Title: Deep Learning in Medical Image Processing and Diagnosis

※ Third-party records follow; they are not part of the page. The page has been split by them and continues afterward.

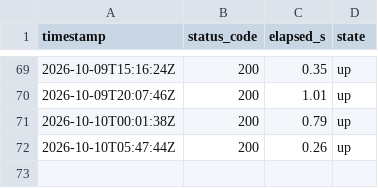
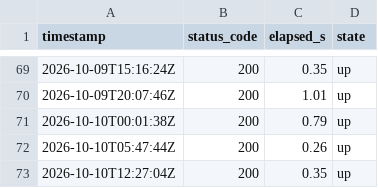
Before and after one commit to lee-sj/monitor, a CSV file: data/paper.csv, drawn as a sheet; only a part is shown, gaps mark what is left out.

```diff
--- a/data/paper.csv
+++ b/data/paper.csv
@@ -72 +72,2 @@ timestamp,status_code,elapsed_s,state
 2026-10-10T05:47:44Z,200,0.26,up
+2026-10-10T12:27:04Z,200,0.35,up
```
Also changed, not shown: data/paper-biddings.csv, data/paper-pre-spec.csv, 1 other file.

Abstract: Machine leaning (ML) in artificial intelligence has become one of the most active areas of research in the biomedical imaging field including medical image analysis and computer-aided diagnosis (CAD), because “learning from examples or data” is crucial to handling a large amount of data (“Big data”) coming from medical imaging informatics systems. Recently, as the available computational power increased dramatically, image-based ML or “deep learning” emerged. Deep learning, including our original massive-training artificial neural networks (MTANNs) and the most popular convolutional neural networks (CNNs), is an end-to-end ML model that enables a direct mapping from the raw input data to the desired outputs, eliminating the need for handcrafted features in feature-based ML. Deep learning (or image-based ML) is a versatile, powerful framework that can acquire image-processing and analysis functions through training with image examples. In this talk, deep learning in medical imaging is overviewed to make clear a) what has changed in machine learning after the introduction of deep learning, b) differences and advantages over conventional feature-based ML, and c) its applications to 1) separation of bones from soft tissue in chest radiographs, 2) CAD for lung nodule detection in chest radiography and thoracic CT, 3) distinction between benign and malignant nodules in CT, 4) polyp detection and classification in CT colonography, and 5) radiation dose reduction in CT and mammography.